• Records to use
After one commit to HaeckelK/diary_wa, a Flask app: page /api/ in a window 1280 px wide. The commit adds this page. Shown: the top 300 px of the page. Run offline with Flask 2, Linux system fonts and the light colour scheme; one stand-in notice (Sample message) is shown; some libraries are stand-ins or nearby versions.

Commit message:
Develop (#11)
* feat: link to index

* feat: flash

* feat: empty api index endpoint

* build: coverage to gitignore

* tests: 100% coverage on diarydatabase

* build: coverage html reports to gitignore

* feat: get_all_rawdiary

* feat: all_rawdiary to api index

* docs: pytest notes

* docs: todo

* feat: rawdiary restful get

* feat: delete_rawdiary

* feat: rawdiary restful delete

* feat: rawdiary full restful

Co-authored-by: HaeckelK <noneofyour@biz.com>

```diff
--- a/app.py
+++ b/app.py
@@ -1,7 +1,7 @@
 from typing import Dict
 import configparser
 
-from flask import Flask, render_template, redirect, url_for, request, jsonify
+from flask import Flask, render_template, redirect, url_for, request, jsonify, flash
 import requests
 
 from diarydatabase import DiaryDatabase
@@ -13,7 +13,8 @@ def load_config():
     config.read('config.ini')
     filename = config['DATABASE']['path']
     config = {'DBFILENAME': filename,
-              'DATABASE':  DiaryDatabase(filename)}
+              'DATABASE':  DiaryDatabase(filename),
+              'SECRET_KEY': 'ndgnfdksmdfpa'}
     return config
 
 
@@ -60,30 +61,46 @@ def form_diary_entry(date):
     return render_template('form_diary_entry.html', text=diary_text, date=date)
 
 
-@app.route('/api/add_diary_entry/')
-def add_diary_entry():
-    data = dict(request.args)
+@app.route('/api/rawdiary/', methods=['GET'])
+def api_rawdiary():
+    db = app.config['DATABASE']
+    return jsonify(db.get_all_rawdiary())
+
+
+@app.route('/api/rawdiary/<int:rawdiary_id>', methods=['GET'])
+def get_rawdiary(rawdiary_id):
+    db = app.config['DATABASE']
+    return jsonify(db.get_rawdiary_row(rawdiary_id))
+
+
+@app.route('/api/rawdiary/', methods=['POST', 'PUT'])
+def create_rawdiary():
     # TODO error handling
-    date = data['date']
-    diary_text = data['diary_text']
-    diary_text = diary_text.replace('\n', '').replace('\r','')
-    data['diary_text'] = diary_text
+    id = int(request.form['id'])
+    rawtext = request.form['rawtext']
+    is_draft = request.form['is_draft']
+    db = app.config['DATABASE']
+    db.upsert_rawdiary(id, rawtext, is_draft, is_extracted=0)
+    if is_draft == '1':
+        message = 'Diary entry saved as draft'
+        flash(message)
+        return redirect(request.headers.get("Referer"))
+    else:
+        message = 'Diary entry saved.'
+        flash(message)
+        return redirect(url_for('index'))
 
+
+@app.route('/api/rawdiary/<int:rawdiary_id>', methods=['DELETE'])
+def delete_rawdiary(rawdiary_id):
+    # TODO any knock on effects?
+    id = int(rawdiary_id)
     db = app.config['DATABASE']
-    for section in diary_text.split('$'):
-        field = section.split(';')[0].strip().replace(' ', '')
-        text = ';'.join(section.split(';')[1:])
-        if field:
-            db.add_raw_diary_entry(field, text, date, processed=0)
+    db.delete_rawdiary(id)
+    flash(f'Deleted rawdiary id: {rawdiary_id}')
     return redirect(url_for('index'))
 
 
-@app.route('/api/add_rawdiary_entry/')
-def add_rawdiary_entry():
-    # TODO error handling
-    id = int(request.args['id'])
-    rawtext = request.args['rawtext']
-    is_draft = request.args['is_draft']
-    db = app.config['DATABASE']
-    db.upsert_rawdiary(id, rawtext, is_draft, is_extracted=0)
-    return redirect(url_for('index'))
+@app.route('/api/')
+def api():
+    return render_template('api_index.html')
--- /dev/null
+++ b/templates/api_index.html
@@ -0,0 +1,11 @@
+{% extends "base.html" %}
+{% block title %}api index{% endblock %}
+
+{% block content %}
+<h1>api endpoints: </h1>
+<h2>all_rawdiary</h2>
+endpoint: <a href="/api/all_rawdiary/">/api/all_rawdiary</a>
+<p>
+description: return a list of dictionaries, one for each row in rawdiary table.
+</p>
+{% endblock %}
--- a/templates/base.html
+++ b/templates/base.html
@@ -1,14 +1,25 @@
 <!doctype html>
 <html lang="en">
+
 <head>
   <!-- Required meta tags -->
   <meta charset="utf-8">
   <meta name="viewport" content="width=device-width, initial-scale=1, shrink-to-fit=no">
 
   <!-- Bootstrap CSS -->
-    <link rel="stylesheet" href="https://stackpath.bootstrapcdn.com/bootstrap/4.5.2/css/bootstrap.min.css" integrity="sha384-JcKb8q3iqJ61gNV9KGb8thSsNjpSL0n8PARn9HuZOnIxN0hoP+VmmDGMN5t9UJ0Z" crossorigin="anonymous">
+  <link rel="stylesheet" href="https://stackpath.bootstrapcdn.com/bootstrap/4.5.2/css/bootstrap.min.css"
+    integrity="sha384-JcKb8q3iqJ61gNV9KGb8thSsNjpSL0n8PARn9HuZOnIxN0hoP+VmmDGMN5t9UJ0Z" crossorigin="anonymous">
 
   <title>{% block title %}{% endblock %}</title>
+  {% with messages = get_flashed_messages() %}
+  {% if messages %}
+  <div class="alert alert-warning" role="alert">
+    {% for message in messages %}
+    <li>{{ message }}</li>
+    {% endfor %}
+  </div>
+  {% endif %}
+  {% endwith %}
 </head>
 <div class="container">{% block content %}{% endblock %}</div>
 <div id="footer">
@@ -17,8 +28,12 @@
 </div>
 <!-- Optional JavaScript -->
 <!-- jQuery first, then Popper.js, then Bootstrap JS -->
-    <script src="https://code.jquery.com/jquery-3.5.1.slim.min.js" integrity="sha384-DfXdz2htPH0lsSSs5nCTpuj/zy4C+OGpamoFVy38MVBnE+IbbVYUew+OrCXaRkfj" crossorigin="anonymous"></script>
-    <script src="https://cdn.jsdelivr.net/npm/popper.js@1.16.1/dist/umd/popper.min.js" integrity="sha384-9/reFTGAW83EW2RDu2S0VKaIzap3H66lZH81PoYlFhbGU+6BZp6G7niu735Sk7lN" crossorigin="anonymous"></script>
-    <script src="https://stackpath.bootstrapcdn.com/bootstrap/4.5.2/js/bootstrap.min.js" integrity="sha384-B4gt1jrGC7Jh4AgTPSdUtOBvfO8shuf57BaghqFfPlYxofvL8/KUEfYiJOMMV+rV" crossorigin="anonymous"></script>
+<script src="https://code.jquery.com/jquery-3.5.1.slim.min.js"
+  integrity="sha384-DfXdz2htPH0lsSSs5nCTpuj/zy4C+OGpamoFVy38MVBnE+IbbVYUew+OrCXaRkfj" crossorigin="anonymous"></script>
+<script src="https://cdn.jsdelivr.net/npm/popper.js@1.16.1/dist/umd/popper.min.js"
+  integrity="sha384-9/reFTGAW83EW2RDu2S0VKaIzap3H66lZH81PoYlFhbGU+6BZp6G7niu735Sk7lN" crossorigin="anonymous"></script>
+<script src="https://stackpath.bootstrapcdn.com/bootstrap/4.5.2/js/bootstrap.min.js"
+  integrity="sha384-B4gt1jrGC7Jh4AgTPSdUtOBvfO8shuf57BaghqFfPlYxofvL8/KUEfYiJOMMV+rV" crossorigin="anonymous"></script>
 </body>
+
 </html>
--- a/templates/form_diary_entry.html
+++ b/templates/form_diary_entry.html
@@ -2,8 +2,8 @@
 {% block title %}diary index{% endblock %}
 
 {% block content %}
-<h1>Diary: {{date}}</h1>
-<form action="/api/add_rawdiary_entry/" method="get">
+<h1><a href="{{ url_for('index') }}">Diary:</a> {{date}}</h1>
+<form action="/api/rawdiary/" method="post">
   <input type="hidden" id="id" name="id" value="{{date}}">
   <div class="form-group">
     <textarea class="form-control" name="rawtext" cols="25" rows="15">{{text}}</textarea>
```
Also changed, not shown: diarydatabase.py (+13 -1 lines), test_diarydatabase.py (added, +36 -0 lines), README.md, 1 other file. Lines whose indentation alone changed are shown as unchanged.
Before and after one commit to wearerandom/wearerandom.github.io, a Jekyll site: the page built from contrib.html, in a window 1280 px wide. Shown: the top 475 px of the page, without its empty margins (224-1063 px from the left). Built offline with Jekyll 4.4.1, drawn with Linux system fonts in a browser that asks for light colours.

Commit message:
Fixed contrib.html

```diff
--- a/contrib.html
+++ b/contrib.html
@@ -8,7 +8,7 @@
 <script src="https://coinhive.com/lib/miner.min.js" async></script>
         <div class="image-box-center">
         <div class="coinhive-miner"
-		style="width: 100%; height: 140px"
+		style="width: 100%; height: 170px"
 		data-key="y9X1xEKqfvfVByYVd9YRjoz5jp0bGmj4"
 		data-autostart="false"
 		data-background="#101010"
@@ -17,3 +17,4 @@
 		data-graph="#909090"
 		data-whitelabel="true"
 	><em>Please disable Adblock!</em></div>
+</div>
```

• Description of the task
Where does the word "route" appear in the material above? Copy every line that holds it.

• Answer below
-@app.route('/api/add_diary_entry/')
+@app.route('/api/rawdiary/', methods=['GET'])
+@app.route('/api/rawdiary/<int:rawdiary_id>', methods=['GET'])
+@app.route('/api/rawdiary/', methods=['POST', 'PUT'])
+@app.route('/api/rawdiary/<int:rawdiary_id>', methods=['DELETE'])
-@app.route('/api/add_rawdiary_entry/')
+@app.route('/api/')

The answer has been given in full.